By Bill Kirk and Dustin Luca Staff writers
---- — NORTH ANDOVER — Batteries. Flashlights. Stand-up lanterns.
All or mostly gone.
Generators? Fugetaboutit. Ace Hardware on Route 114 in North Andover sold its last two generators earlier this week. And the New York warehouse that distributes to the hundreds of Ace stores throughout New England is also out of them.
For an area that’s been devastated over the last few years by power-crippling ice storms, floods, and last year’s October blizzard, many local retailers are saying people are buying supplies in preparation of Hurricane Sandy’s arrival at a feverish pitch.
But is it just a hyped panic? Or is the threat real?
“This has the makings of a natural disaster,” Martin Murray, spokesman for utility Public Service of New Hampshire, said. “We all, as individuals, have to be prepared for the possibility for dealing without services, including power, for several days.”
Currently, the storm is moving over the Atlantic Ocean as a hurricane. Several weather models project the storm will move along the east coast until it passes North Carolina, at which point it’s expected to move northwest towards New Jersey.
Even with that track, damage is expected to be significant. The storm will lose strength as it hits land, but it will merge with a northern jet stream. The contrast between warm, tropical air and colder Canadian air “will significantly intensify the storm as it moves up the east coast,” according to Eric Sinsabaugh, meteorologist with the National Weather Service in Gray, Maine.
After that, “it’s going to close off over the Northeast and, once that happens, it pretty much becomes stationary,” Sinsabaugh said. “It’s not going to show a lot of movement between Tuesday and Thursday.”
The storm is “pretty much going to trash the whole week,” he said.
The height of wind speeds will be felt beginning Monday night and continue throughout Tuesday, with wind and rain slowing down through to Thursday, Sinsabaugh said. At the storm’s peak, sustained winds will be as low as 20 to 30 miles per hour, with gusts as high as 50 to 60 miles per hour.
Some aren’t taking any chances. At the Home Depot on the Loop in Methuen, Jim and Edith Harvey of Andover bought the last generator on the store floor at about 11 a.m.
The store wasn’t expecting another delivery of 35 units until after midnight today.
“We actually pre-ordered this a couple of weeks ago because of last year’s Halloween storm,” Jim Harvey said. “Then we heard about this storm.

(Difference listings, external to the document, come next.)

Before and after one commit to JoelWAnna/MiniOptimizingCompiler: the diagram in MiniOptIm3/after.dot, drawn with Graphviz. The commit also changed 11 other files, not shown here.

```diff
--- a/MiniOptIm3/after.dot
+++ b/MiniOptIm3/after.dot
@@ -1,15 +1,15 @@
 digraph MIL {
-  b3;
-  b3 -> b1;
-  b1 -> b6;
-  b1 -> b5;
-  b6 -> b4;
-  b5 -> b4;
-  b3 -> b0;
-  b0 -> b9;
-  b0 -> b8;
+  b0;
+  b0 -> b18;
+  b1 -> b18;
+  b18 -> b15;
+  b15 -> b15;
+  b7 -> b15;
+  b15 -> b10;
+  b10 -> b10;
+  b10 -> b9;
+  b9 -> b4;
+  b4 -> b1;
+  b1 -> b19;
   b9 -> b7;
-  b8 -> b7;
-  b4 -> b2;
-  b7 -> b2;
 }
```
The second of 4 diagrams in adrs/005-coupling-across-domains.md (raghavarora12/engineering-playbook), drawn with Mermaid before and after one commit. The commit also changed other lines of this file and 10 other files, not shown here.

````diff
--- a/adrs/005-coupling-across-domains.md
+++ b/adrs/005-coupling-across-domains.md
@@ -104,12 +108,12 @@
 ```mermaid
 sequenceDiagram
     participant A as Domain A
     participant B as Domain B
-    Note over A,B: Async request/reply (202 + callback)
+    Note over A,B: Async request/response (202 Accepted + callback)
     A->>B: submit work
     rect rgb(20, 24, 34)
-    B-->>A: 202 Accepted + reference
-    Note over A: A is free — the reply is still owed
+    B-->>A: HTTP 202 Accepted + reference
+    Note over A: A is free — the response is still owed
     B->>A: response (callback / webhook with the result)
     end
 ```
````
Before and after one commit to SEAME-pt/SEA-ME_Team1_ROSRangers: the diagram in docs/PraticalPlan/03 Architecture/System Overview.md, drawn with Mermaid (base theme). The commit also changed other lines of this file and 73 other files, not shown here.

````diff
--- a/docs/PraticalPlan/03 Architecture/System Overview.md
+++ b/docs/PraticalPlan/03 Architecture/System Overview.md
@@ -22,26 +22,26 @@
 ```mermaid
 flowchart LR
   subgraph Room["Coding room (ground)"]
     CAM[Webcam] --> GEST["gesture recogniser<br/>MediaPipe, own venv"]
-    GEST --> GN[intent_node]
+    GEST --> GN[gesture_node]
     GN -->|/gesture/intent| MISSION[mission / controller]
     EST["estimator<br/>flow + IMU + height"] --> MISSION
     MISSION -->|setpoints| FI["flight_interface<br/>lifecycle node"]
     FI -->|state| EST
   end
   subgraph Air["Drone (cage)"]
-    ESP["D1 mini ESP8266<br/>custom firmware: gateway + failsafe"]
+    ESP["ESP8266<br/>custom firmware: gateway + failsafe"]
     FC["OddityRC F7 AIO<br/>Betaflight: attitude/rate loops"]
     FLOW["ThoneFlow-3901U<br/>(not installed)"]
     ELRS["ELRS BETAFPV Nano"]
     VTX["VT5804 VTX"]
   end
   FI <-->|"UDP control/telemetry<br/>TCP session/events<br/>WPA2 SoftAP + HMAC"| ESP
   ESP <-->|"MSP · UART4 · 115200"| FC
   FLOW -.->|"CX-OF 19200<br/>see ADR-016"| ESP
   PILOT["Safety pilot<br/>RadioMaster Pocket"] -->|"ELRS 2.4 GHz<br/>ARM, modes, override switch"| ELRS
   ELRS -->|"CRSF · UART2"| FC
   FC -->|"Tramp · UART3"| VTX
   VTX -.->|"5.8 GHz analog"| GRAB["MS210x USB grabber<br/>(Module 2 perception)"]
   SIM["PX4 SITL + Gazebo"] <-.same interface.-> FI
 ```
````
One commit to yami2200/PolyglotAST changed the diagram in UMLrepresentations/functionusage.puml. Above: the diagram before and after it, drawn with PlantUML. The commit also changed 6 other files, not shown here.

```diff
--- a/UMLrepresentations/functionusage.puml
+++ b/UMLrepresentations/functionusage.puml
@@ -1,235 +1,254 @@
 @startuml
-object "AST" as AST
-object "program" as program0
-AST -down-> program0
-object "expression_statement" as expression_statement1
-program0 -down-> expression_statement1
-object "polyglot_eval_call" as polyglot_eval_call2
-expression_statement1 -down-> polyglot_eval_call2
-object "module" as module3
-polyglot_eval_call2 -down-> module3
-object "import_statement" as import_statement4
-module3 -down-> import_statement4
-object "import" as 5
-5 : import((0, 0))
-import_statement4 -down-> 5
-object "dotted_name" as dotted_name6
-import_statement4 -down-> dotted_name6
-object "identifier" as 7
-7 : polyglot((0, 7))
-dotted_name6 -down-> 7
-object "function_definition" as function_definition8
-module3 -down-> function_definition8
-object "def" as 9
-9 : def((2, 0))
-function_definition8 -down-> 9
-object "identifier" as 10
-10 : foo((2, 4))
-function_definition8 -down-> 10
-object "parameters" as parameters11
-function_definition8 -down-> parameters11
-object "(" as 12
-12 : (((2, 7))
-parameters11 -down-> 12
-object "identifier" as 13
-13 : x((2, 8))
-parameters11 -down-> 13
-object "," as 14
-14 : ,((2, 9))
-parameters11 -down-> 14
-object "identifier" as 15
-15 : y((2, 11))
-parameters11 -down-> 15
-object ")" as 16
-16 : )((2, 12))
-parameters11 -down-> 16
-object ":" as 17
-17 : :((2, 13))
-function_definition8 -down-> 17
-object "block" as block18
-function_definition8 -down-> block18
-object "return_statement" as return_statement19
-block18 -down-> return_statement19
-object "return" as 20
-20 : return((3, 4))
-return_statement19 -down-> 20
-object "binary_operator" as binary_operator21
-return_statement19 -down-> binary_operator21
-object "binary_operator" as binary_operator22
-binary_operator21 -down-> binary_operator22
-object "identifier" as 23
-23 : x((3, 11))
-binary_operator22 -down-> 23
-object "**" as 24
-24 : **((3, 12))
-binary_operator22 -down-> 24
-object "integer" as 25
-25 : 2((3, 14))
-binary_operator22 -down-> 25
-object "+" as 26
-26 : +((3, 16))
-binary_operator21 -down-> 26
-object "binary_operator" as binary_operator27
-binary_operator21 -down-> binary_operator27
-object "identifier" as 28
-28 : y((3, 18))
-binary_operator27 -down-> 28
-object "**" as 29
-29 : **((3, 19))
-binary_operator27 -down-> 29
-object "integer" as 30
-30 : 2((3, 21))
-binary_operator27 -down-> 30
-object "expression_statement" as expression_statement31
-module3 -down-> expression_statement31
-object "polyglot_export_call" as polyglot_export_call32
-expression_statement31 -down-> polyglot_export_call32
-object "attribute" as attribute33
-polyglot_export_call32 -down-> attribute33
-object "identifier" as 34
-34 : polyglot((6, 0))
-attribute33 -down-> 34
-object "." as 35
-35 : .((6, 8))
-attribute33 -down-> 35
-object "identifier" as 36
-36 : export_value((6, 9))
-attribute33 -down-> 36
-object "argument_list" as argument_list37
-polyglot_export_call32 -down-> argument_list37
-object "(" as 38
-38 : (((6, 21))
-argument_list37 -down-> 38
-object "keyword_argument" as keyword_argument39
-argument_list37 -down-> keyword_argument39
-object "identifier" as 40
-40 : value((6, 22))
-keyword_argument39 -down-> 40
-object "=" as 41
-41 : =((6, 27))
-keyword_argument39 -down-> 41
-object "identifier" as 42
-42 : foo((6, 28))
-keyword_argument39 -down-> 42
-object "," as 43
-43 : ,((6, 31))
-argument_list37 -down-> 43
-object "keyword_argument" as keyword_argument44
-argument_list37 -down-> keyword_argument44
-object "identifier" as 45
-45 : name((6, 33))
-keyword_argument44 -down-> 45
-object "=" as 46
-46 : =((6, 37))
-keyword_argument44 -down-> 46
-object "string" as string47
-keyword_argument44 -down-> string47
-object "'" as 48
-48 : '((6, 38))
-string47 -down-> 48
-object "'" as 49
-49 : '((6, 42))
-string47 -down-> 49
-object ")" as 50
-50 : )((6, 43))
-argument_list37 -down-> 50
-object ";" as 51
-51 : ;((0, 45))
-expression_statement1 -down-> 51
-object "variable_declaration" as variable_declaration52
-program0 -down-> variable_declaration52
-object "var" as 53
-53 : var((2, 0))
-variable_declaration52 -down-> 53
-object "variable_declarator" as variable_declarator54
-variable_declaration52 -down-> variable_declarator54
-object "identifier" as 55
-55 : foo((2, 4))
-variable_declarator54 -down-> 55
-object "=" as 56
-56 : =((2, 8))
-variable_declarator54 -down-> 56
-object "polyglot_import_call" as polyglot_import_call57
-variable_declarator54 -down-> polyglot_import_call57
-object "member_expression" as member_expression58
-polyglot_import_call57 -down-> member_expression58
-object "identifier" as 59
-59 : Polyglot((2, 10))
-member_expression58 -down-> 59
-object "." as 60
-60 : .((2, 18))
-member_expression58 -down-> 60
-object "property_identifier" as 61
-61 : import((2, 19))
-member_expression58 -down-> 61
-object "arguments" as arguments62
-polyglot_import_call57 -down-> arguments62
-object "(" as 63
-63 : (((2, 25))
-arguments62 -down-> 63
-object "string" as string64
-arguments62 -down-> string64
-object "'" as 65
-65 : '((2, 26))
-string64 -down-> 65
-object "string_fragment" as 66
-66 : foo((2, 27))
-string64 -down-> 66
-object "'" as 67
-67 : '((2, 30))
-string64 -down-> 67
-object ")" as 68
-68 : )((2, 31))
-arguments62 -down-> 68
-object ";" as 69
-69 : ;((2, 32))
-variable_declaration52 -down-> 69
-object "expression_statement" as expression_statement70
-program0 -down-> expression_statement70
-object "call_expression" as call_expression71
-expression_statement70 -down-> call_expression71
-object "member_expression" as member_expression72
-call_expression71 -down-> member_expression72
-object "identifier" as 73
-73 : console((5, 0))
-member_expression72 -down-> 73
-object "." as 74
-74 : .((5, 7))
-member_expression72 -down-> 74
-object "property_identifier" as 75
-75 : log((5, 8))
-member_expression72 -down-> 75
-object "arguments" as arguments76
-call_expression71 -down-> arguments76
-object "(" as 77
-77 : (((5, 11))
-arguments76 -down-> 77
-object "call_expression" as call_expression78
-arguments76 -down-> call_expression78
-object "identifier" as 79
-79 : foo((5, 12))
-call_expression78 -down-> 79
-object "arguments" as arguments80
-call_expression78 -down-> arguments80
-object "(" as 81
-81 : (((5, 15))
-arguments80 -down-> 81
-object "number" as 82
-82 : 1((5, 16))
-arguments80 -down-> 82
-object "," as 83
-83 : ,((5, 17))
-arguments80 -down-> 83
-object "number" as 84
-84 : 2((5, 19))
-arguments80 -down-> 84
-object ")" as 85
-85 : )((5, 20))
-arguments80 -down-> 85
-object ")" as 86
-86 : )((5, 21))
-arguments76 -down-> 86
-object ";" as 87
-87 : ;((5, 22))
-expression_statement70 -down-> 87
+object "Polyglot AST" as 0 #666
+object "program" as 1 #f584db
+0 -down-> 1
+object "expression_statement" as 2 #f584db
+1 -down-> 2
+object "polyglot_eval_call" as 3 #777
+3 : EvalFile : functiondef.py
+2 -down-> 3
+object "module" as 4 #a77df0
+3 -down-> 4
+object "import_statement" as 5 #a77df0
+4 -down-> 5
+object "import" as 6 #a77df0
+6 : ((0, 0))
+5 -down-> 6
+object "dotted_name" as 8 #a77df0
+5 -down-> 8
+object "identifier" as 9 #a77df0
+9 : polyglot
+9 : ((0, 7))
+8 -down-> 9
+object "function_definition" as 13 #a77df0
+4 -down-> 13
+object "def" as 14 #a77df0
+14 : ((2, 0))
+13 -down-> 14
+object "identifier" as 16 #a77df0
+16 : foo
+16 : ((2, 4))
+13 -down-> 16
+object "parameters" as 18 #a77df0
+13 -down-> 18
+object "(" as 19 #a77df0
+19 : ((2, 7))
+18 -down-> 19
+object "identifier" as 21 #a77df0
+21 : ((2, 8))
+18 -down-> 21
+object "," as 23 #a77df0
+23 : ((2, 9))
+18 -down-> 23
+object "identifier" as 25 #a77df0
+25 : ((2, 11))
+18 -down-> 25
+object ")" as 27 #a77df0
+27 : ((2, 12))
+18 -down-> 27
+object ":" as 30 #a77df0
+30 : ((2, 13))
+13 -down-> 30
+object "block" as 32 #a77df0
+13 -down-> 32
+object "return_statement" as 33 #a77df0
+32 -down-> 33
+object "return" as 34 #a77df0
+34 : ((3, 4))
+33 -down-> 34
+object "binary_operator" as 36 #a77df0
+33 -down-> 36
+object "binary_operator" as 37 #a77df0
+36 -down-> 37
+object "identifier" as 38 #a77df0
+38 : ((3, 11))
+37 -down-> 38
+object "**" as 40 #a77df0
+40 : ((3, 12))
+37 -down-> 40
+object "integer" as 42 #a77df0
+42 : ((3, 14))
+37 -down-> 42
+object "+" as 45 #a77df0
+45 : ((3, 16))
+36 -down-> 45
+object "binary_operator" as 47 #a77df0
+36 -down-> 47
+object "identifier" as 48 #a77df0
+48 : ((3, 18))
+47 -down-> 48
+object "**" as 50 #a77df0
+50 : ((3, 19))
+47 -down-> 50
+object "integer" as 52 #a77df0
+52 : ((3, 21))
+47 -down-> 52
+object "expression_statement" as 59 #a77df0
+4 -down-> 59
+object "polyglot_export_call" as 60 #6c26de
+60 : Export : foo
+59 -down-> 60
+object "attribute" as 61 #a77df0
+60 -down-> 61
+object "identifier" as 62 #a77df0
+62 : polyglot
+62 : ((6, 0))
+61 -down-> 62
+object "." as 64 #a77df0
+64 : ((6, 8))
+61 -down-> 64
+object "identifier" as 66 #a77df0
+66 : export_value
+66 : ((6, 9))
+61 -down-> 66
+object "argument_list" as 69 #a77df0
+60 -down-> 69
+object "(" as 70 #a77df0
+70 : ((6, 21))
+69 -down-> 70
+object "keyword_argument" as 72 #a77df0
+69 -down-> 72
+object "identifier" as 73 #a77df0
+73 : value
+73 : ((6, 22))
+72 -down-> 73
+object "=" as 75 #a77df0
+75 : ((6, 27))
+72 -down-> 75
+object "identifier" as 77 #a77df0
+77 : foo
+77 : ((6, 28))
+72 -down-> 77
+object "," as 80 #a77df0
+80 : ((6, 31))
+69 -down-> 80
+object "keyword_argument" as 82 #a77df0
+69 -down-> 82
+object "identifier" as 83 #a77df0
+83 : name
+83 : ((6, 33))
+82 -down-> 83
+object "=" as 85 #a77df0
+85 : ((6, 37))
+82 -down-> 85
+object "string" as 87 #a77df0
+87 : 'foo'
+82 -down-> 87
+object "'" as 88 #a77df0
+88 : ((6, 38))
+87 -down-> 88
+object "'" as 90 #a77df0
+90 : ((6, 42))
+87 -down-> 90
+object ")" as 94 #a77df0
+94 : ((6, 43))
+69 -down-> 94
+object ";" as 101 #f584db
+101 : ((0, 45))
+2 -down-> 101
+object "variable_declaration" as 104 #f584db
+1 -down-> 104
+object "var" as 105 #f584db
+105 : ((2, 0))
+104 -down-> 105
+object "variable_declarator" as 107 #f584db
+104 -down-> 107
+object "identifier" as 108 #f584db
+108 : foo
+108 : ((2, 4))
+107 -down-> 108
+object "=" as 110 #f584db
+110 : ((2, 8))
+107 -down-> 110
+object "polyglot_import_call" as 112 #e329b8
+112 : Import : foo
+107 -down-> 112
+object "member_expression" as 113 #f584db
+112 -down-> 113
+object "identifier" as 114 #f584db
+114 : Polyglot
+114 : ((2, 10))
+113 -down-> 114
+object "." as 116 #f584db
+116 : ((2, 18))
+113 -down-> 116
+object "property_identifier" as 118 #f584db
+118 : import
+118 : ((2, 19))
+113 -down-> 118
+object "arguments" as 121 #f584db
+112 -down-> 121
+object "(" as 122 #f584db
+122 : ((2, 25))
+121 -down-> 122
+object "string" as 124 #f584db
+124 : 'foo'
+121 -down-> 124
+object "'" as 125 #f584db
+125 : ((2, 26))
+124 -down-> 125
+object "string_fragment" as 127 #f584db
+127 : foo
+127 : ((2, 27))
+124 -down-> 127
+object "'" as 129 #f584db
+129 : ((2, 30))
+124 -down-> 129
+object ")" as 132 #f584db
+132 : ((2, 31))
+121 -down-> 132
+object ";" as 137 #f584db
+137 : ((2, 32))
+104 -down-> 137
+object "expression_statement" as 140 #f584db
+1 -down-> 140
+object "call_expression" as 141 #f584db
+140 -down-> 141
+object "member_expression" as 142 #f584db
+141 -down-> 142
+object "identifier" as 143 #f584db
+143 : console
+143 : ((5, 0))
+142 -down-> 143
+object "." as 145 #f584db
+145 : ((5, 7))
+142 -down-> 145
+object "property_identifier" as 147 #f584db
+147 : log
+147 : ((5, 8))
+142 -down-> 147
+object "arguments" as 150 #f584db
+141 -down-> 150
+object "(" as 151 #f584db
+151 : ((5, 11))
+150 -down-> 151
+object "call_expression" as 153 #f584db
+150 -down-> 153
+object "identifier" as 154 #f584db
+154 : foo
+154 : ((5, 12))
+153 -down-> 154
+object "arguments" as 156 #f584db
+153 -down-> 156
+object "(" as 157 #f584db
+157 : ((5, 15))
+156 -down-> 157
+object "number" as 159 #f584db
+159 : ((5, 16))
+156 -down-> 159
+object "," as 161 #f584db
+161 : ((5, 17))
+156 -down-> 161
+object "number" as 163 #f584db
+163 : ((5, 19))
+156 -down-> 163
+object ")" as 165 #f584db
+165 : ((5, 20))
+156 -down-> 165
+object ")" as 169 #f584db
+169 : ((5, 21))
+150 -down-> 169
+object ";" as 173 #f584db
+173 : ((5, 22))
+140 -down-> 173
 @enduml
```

So the timing for us was fantastic.”
He said that during last year’s late-October snowstorm, their house lost power for two days, which is difficult because Edith works at home.
“We’re not taking any chances this year,” he said, adding that the outage was also difficult on their two children.
While they are getting the generator too late for an electrician to hook it up, the $1,000-unit, a GP7500E, is capable of producing 7,500 watts of power and can be used to power individual appliances, such as their refrigerator, wood-stove blower and sump pump.
Employees of the store said the Harveys were lucky.
“Everybody’s been calling about generators,” said Mike Gray, who works in the electrical department. He said he was telling them to call back later, to find out when the delivery was being made. Home Depot trucks were fanning out across the Northeast yesterday delivering the generators, but they couldn’t come fast enough.
“We were selling $2,000 generators like they’re packs of gum,” said Dave Iannucillo, who works in the hardware department. “Yesterday (Thursday) by 10:30 a.m., they were all gone.” So the Methuen store ordered some more units from another store, and they sold out just as fast.
“People are nervous,” he said. “They’re getting batteries, extension cords, wet/dry vacs and cases of water.”
Ace cashier France Levesque said Friday morning the store saw a flurry of activity, with people buying salt to melt the ice and snow, which is forecast. Also prominently displayed in the store were power-shovels.
“Hopefully they (forecasters) are wrong,” she said, as the line queued up at the busy store. “It keeps us busy, though.”
Things were a little slower over at Arthur Sharp’s Hardware on Middlesex Street in Bradford, said owner Pat Lane. He said he expected things to get even busier today.
“It depends on the forecast,” he said. “Once people start remembering last year’s storm, it will pick up.”
Getting ready for Sandy *Prepare a kit, including flashlights, batteries, a battery-powered radio, water, canned goods, medications and more. A well-stocked kit should last through three days of no phone or power service. *Clear storm drains and catch basins in front of property to help prevent flooding. *Clear yard of lawn furniture or other items which can cause damage if blown over or around. *Pay attention to weather reports. *Develop emergency plans for your family, including your pets. Know where the local shelters are. Have contact information, vital records, and insurance papers at the ready.